Take-away for You and Me
Such is the hurdle for each of us, here, at home, and around the globe if we are ever to come together as the Family of Humankind, creating sustainable solutions to international and local problems. The situations before us are so vast and complex, that, if we do not begin to digest the importance of our input, we will not have the necessary tenacity to outlast the alchemy of turbulent times ahead. We must not quit on ourselves. To achieve this, we've got to communicate with one another as more than talking heads, trying to convince each other that 'I am right and you are wrong.' Are we willing to walk in each other's shoes as long as necessary? Like Barack, we've got to be willing, in this rite of passage of our own to be more than we've ever dared before. As we 'plunder into the cauldron' into some dark days ahead through the Unknown, together, let us do so with a profoundly deepened sense that what we do and say, and what we fail to do and say, today and tomorrow, really, truly matters. Such a clarion call for action calls for nothing short of a conversion of the heart.

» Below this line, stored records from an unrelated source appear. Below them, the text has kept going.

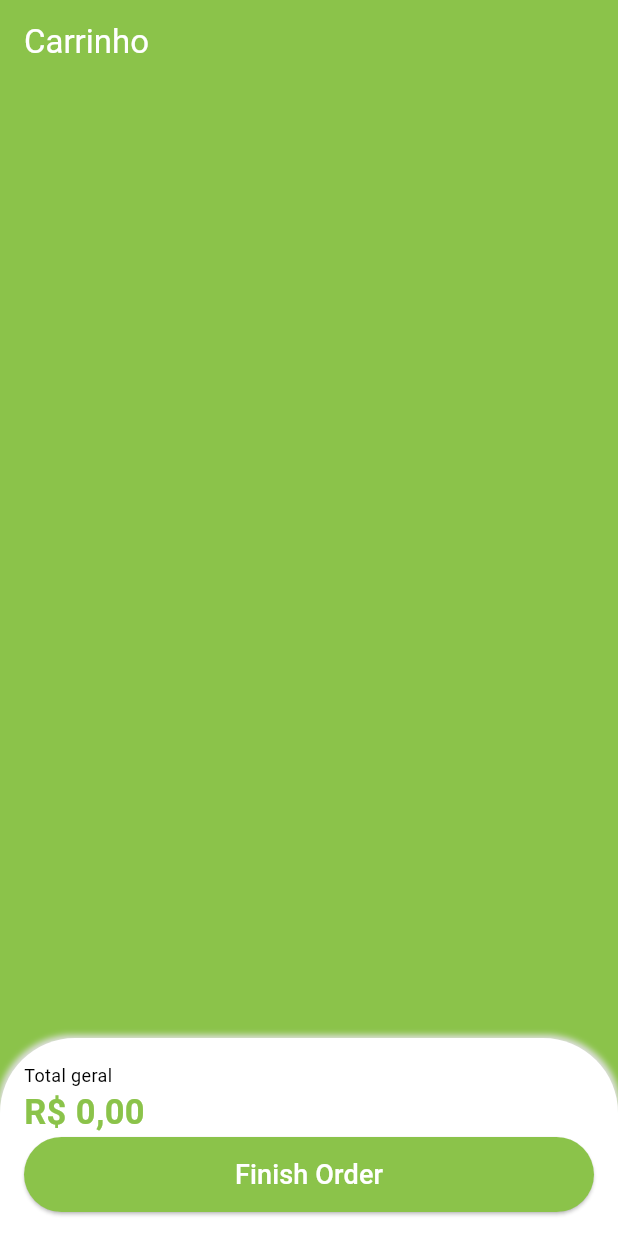
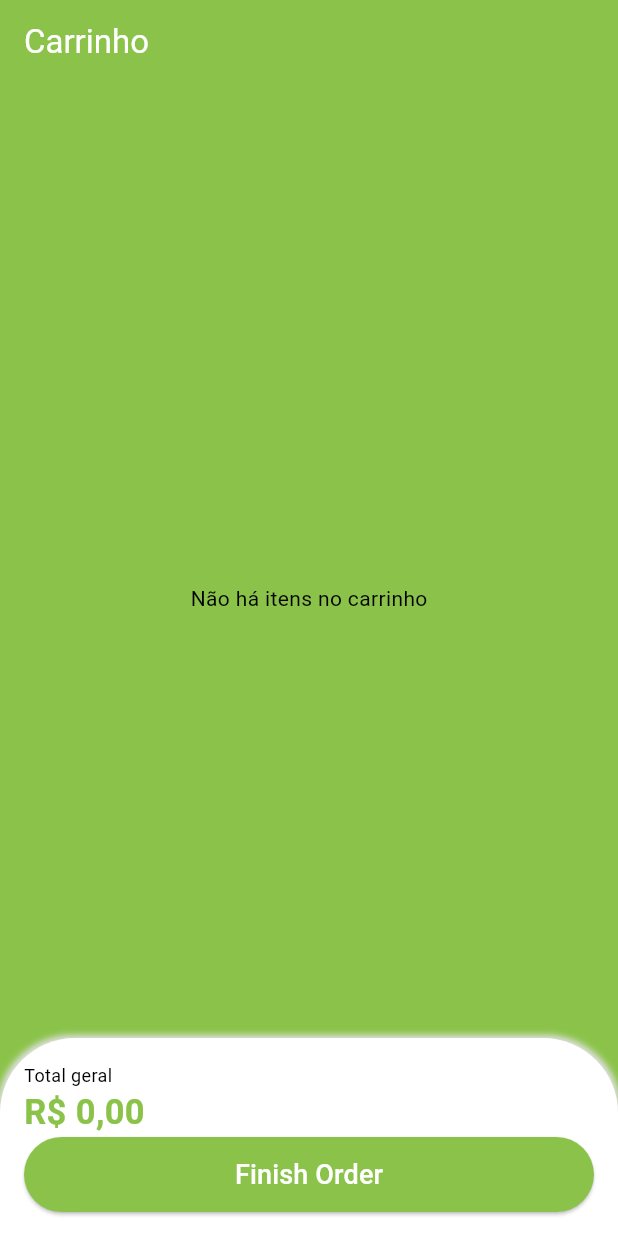
Before and after one commit to EnricoGollner/QuitandaGreenGrocer, a Flutter app: the CartTab screen opened directly, on a phone screen of 412 x 824 dp. Run offline on Flutter 3.47's test engine with Material 3 defaults, Android fonts, the phone set to English and light mode, and no system bars; our stand-ins replace animated_text_kit, dio, flutter_secure_storage, fluttertoast, freezed_annotation, get and 3 more; missing offline and left inert: add_to_cart_animation; accounts and stored records are empty; generated files the repository leaves out were written again.

```diff
--- a/lib/main.dart
+++ b/lib/main.dart
@@ -3,10 +3,12 @@ import 'package:get/get.dart';
 import 'package:quitanda_app/src/core/utils/app_pages.dart';
 import 'package:quitanda_app/src/core/theme/styles.dart';
 import 'package:quitanda_app/src/pages/auth/controllers/auth_controller.dart';
+import 'package:quitanda_app/src/pages/base/controllers/navigation_controller.dart';
 
 void main() {
   WidgetsFlutterBinding.ensureInitialized();
   Get.put<AuthController>(AuthController());
+  Get.put<NavigationController>(NavigationController());
 
   runApp(const QuitandaApp());
 }
--- a/lib/src/core/utils/app_pages.dart
+++ b/lib/src/core/utils/app_pages.dart
@@ -6,6 +6,7 @@ import 'package:quitanda_app/src/pages/base/base_screen.dart';
 import 'package:quitanda_app/src/pages/base/binding/navigation_binding.dart';
 import 'package:quitanda_app/src/pages/cart/binding/cart_binding.dart';
 import 'package:quitanda_app/src/pages/home/binding/home_binding.dart';
+import 'package:quitanda_app/src/pages/product/screens/product_screen.dart';
 
 abstract class AppPages {
   static final pages = <GetPage>[
@@ -18,8 +19,12 @@ abstract class AppPages {
       bindings: [
         NavigationBinding(),
         HomeBinding(),
-        CartBinding()
+        CartBinding(),
       ],
+    ),
+    GetPage(
+      name: PagesRoutes.product,
+      page: () => const ProductScreen(),
     ),
   ];
 }
@@ -29,4 +34,5 @@ abstract class PagesRoutes {
   static const String signIn = '/signin';
   static const String signUp = '/signup';
   static const String base = '/';
+  static const String product = '/product';
 }
--- a/lib/src/pages/base/base_screen.dart
+++ b/lib/src/pages/base/base_screen.dart
@@ -15,7 +15,6 @@ class BaseScreen extends StatefulWidget {
 
 class _BaseScreenState extends State<BaseScreen> {
   final NavigationController _navigationController = Get.find<NavigationController>();
-
 
   @override
   Widget build(BuildContext context) {
--- a/lib/src/pages/cart/screens/cart_tab.dart
+++ b/lib/src/pages/cart/screens/cart_tab.dart
@@ -37,6 +37,23 @@ class _CartTabState extends State<CartTab> {
           Expanded(
             child: GetBuilder<CartController>(
               builder: (controller) {
+                if (controller.cartItems.isEmpty) {
+                  return Column(
+                    mainAxisAlignment: MainAxisAlignment.center,
+                    children: [
+                      Icon(
+                        Icons.remove_shopping_cart_rounded,
+                        size: 40,
+                        color: CustomColors.customSwatchColor,
+                      ),
+                      const SizedBox(height: 10),
+                      const Text(
+                        'Não há itens no carrinho'
+                      ),
+                    ],
+                  );
+                }
+
                 return ListView.builder(
                   itemCount: controller.cartItems.length,
                   itemBuilder: (_, index) {
--- a/lib/src/pages/home/components/item_tile.dart
+++ b/lib/src/pages/home/components/item_tile.dart
@@ -2,9 +2,9 @@ import 'package:add_to_cart_animation/add_to_cart_icon.dart';
 import 'package:flutter/material.dart';
 import 'package:get/get.dart';
 import 'package:quitanda_app/src/core/theme/colors.dart';
+import 'package:quitanda_app/src/core/utils/app_pages.dart';
 import 'package:quitanda_app/src/core/utils/formatters.dart';
 import 'package:quitanda_app/src/models/item_model.dart';
-import 'package:quitanda_app/src/pages/product/screens/product_screen.dart';
 
 class ItemTile extends StatefulWidget {
   final ItemModel item;
@@ -36,7 +36,7 @@ class _ItemTileState extends State<ItemTile> {
     return Stack(
       children: [
         InkWell(
-          onTap: () => Get.to(() => ProductScreen(item: widget.item)),
+          onTap: () => Get.toNamed(PagesRoutes.product, arguments: widget.item),
           child: Card(
             elevation: 1,
             color: Colors.white,
```
Also changed, not shown: lib/src/pages/cart/components/cart_tile.dart (+14 -1 lines), lib/src/pages/cart/controllers/cart_controller.dart (+36 -8 lines), lib/src/pages/cart/repositories/cart_repository.dart (+22 -3 lines), lib/src/pages/home/screens/home_tab.dart (+12 -4 lines), lib/src/pages/product/screens/product_screen.dart (+15 -11 lines).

A Special Wish
So to you, Mr. President, I salute what you are modeling. I thank you for reminding us that we can be more, do more, have more through giving more. I am grateful for the summons you direct our way. I appreciate the opening to find and use our own Voice for Greater Good.

To you, my brothers and sisters, I say 'Let's roll." You matter. Let me hear from you as to what matters most as you see it? As the Negro National anthem invites:
Lift every voice and sing.
Till earth and heaven sing
Ring with harmonies of liberty;
Let our rejoicing rise
High as the list'ning skies.
Let it resound loud as the rolling sea.

Sing a song, full of the faith that the dark past
Has taught us, sing a song, full of the hope
That the present has brought us; facing the
Rising sun of our new day begun, let us march
On till victory is won.

God of our weary years, God of our silent tears,
Thou who hast brought us thus far on
The way; Thou who hast by Thy might,
led us into the light, keep us forever in the path,
We pray.

Lest our feet stray from the places, Our God
Where we met thee, lest our hearts, drunk
With the wine of the world we forget Thee;
Stand true to our God, true to our native land,
Let us march on till victory is won.